MATERIAL PROVIDED
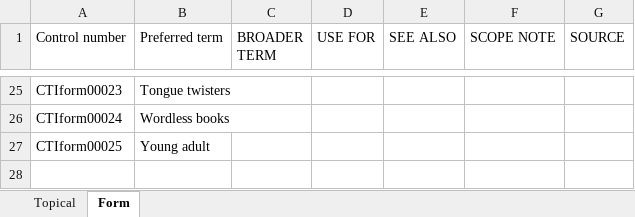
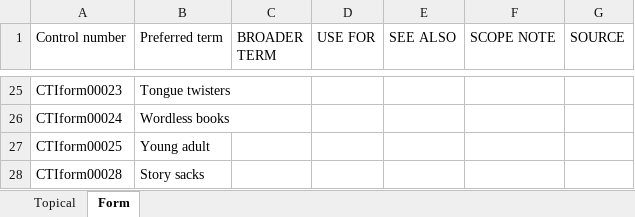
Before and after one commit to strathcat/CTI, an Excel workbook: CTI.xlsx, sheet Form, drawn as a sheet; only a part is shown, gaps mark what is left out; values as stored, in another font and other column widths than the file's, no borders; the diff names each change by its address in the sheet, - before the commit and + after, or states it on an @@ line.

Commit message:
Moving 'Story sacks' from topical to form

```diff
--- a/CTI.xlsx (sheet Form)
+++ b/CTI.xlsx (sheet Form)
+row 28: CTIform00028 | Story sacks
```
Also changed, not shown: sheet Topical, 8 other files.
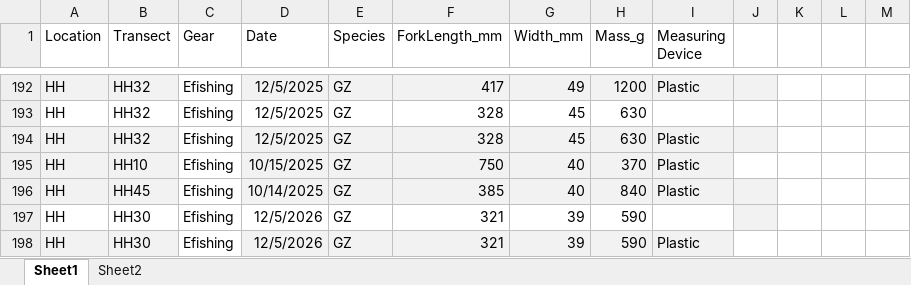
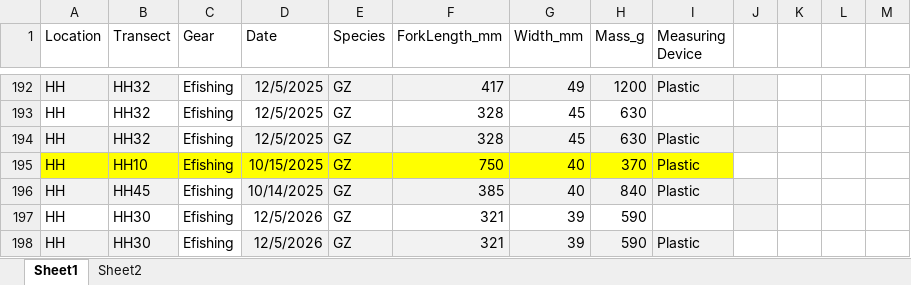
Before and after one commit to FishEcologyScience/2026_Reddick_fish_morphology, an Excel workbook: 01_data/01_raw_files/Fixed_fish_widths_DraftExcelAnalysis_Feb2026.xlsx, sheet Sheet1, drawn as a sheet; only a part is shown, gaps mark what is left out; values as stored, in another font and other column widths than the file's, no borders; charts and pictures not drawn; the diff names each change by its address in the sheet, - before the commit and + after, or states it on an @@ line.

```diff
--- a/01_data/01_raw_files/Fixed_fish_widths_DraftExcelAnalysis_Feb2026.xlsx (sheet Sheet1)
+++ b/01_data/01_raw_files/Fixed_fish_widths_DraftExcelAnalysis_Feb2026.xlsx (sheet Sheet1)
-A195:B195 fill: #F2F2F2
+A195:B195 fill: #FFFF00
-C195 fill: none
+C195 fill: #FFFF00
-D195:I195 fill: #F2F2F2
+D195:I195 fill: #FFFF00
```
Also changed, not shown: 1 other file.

EXERCISE REQUIREMENTS
Give back every line of the material exactly as written, but not the pictures.

RESPONSE FOR THIS EXERCISE
Before and after one commit to strathcat/CTI, an Excel workbook: CTI.xlsx, sheet Form, drawn as a sheet; only a part is shown, gaps mark what is left out; values as stored, in another font and other column widths than the file's, no borders; the diff names each change by its address in the sheet, - before the commit and + after, or states it on an @@ line.

Commit message:
Moving 'Story sacks' from topical to form

```diff
--- a/CTI.xlsx (sheet Form)
+++ b/CTI.xlsx (sheet Form)
+row 28: CTIform00028 | Story sacks
```
Also changed, not shown: sheet Topical, 8 other files.
Before and after one commit to FishEcologyScience/2026_Reddick_fish_morphology, an Excel workbook: 01_data/01_raw_files/Fixed_fish_widths_DraftExcelAnalysis_Feb2026.xlsx, sheet Sheet1, drawn as a sheet; only a part is shown, gaps mark what is left out; values as stored, in another font and other column widths than the file's, no borders; charts and pictures not drawn; the diff names each change by its address in the sheet, - before the commit and + after, or states it on an @@ line.

```diff
--- a/01_data/01_raw_files/Fixed_fish_widths_DraftExcelAnalysis_Feb2026.xlsx (sheet Sheet1)
+++ b/01_data/01_raw_files/Fixed_fish_widths_DraftExcelAnalysis_Feb2026.xlsx (sheet Sheet1)
-A195:B195 fill: #F2F2F2
+A195:B195 fill: #FFFF00
-C195 fill: none
+C195 fill: #FFFF00
-D195:I195 fill: #F2F2F2
+D195:I195 fill: #FFFF00
```
Also changed, not shown: 1 other file.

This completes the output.